Try it
The pictures must be left out, while the rest of the data is copied exactly.

=======

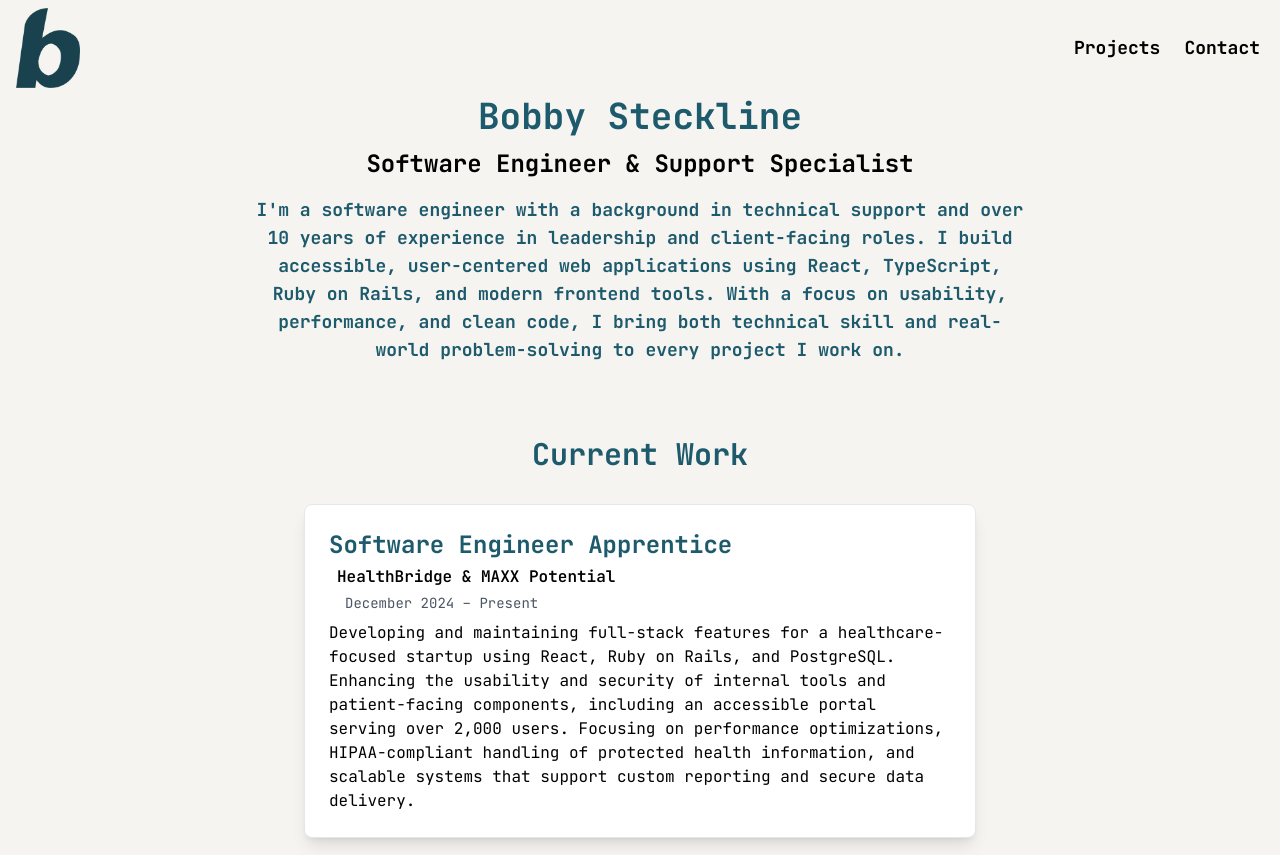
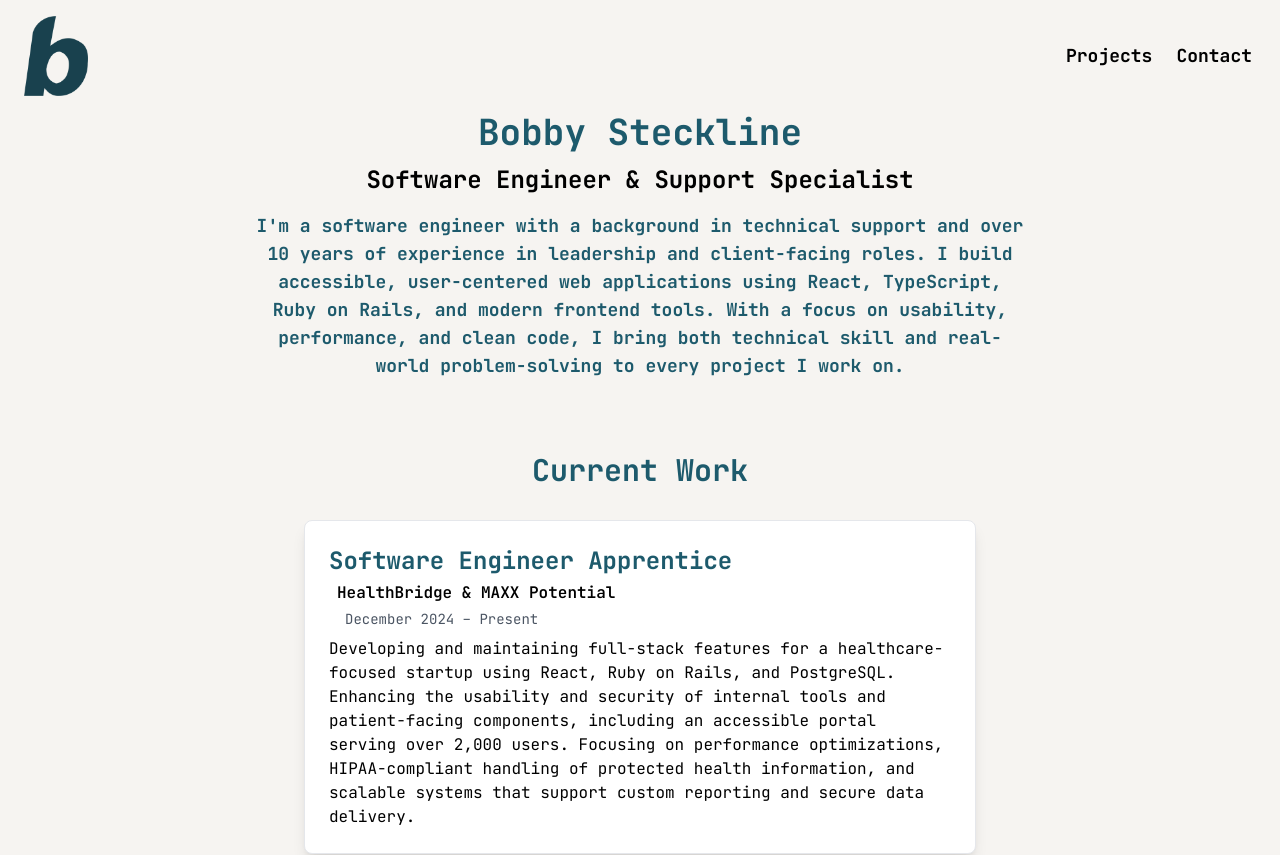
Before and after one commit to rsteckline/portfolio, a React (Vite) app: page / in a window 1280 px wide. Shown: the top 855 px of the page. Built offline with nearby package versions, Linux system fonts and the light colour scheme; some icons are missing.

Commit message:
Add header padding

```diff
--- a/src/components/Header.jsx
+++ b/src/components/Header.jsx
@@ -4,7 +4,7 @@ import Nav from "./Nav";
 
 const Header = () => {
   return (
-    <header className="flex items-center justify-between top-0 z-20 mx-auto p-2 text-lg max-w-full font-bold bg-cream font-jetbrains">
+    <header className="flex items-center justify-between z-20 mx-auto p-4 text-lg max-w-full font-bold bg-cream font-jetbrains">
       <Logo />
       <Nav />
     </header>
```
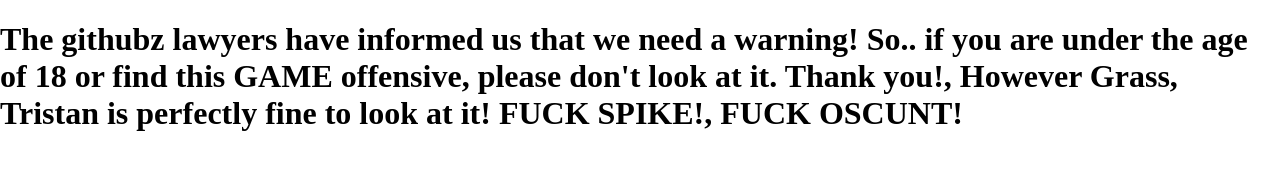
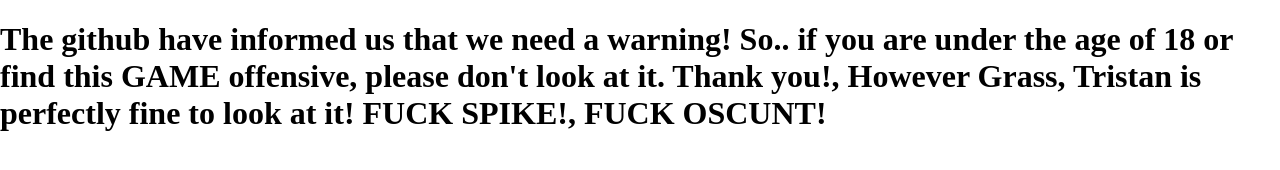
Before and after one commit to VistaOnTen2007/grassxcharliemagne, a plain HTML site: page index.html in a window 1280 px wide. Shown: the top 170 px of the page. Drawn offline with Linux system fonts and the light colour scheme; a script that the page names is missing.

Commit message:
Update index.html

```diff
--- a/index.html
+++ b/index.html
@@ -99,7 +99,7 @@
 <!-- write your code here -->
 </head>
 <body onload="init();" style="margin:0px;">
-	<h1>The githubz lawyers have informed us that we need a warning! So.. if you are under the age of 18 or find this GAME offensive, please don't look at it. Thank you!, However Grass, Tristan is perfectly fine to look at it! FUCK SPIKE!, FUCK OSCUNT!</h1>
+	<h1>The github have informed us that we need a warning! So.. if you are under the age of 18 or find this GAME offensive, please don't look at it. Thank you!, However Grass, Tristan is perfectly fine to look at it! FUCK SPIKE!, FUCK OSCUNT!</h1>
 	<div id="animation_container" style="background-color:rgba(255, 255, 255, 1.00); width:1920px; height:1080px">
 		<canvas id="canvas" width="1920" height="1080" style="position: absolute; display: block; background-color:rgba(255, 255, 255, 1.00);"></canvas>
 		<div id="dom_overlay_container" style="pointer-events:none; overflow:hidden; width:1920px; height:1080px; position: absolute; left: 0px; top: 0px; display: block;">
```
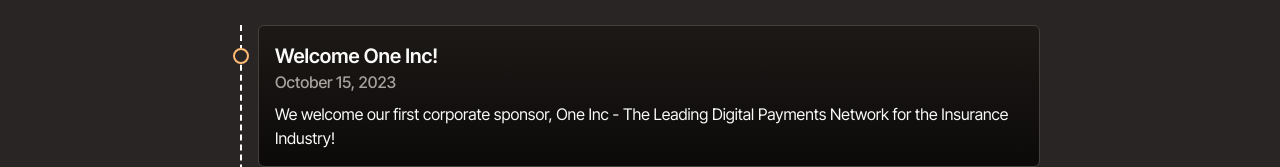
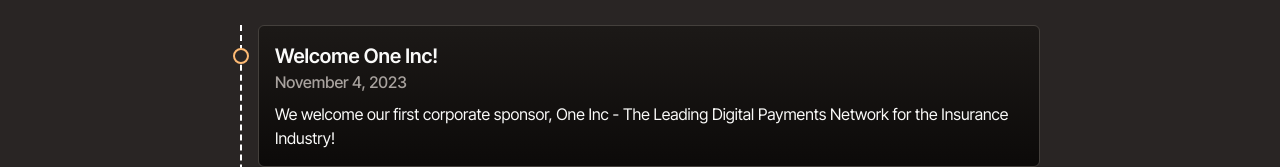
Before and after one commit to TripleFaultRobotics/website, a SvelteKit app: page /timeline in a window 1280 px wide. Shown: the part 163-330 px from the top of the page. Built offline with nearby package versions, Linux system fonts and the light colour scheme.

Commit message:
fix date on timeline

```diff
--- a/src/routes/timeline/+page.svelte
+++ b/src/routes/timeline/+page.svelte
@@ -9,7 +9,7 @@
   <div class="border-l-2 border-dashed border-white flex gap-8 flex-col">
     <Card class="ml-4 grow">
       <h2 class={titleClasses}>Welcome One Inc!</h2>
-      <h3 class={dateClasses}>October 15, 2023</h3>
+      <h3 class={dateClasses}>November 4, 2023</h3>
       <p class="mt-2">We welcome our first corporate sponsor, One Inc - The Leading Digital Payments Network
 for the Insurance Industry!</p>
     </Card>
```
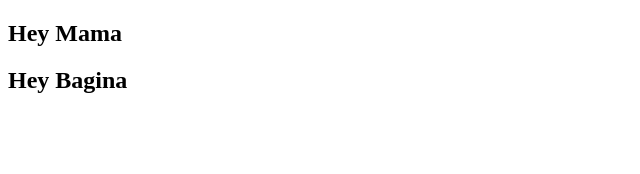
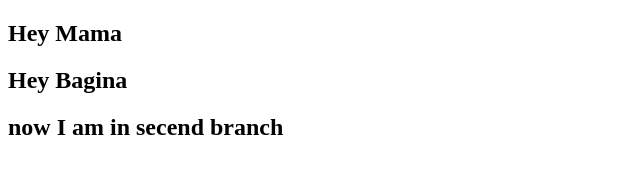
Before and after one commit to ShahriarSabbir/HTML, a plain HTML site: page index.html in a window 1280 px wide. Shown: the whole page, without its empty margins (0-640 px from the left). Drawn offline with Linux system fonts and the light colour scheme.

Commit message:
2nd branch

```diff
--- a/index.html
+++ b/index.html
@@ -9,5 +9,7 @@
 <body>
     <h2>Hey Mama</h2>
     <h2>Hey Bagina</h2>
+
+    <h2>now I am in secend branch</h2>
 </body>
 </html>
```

=======

Task solution
Before and after one commit to rsteckline/portfolio, a React (Vite) app: page / in a window 1280 px wide. Shown: the top 855 px of the page. Built offline with nearby package versions, Linux system fonts and the light colour scheme; some icons are missing.

Commit message:
Add header padding

```diff
--- a/src/components/Header.jsx
+++ b/src/components/Header.jsx
@@ -4,7 +4,7 @@ import Nav from "./Nav";
 
 const Header = () => {
   return (
-    <header className="flex items-center justify-between top-0 z-20 mx-auto p-2 text-lg max-w-full font-bold bg-cream font-jetbrains">
+    <header className="flex items-center justify-between z-20 mx-auto p-4 text-lg max-w-full font-bold bg-cream font-jetbrains">
       <Logo />
       <Nav />
     </header>
```
Before and after one commit to VistaOnTen2007/grassxcharliemagne, a plain HTML site: page index.html in a window 1280 px wide. Shown: the top 170 px of the page. Drawn offline with Linux system fonts and the light colour scheme; a script that the page names is missing.

Commit message:
Update index.html

```diff
--- a/index.html
+++ b/index.html
@@ -99,7 +99,7 @@
 <!-- write your code here -->
 </head>
 <body onload="init();" style="margin:0px;">
-	<h1>The githubz lawyers have informed us that we need a warning! So.. if you are under the age of 18 or find this GAME offensive, please don't look at it. Thank you!, However Grass, Tristan is perfectly fine to look at it! FUCK SPIKE!, FUCK OSCUNT!</h1>
+	<h1>The github have informed us that we need a warning! So.. if you are under the age of 18 or find this GAME offensive, please don't look at it. Thank you!, However Grass, Tristan is perfectly fine to look at it! FUCK SPIKE!, FUCK OSCUNT!</h1>
 	<div id="animation_container" style="background-color:rgba(255, 255, 255, 1.00); width:1920px; height:1080px">
 		<canvas id="canvas" width="1920" height="1080" style="position: absolute; display: block; background-color:rgba(255, 255, 255, 1.00);"></canvas>
 		<div id="dom_overlay_container" style="pointer-events:none; overflow:hidden; width:1920px; height:1080px; position: absolute; left: 0px; top: 0px; display: block;">
```
Before and after one commit to TripleFaultRobotics/website, a SvelteKit app: page /timeline in a window 1280 px wide. Shown: the part 163-330 px from the top of the page. Built offline with nearby package versions, Linux system fonts and the light colour scheme.

Commit message:
fix date on timeline

```diff
--- a/src/routes/timeline/+page.svelte
+++ b/src/routes/timeline/+page.svelte
@@ -9,7 +9,7 @@
   <div class="border-l-2 border-dashed border-white flex gap-8 flex-col">
     <Card class="ml-4 grow">
       <h2 class={titleClasses}>Welcome One Inc!</h2>
-      <h3 class={dateClasses}>October 15, 2023</h3>
+      <h3 class={dateClasses}>November 4, 2023</h3>
       <p class="mt-2">We welcome our first corporate sponsor, One Inc - The Leading Digital Payments Network
 for the Insurance Industry!</p>
     </Card>
```
Before and after one commit to ShahriarSabbir/HTML, a plain HTML site: page index.html in a window 1280 px wide. Shown: the whole page, without its empty margins (0-640 px from the left). Drawn offline with Linux system fonts and the light colour scheme.

Commit message:
2nd branch

```diff
--- a/index.html
+++ b/index.html
@@ -9,5 +9,7 @@
 <body>
     <h2>Hey Mama</h2>
     <h2>Hey Bagina</h2>
+
+    <h2>now I am in secend branch</h2>
 </body>
 </html>
```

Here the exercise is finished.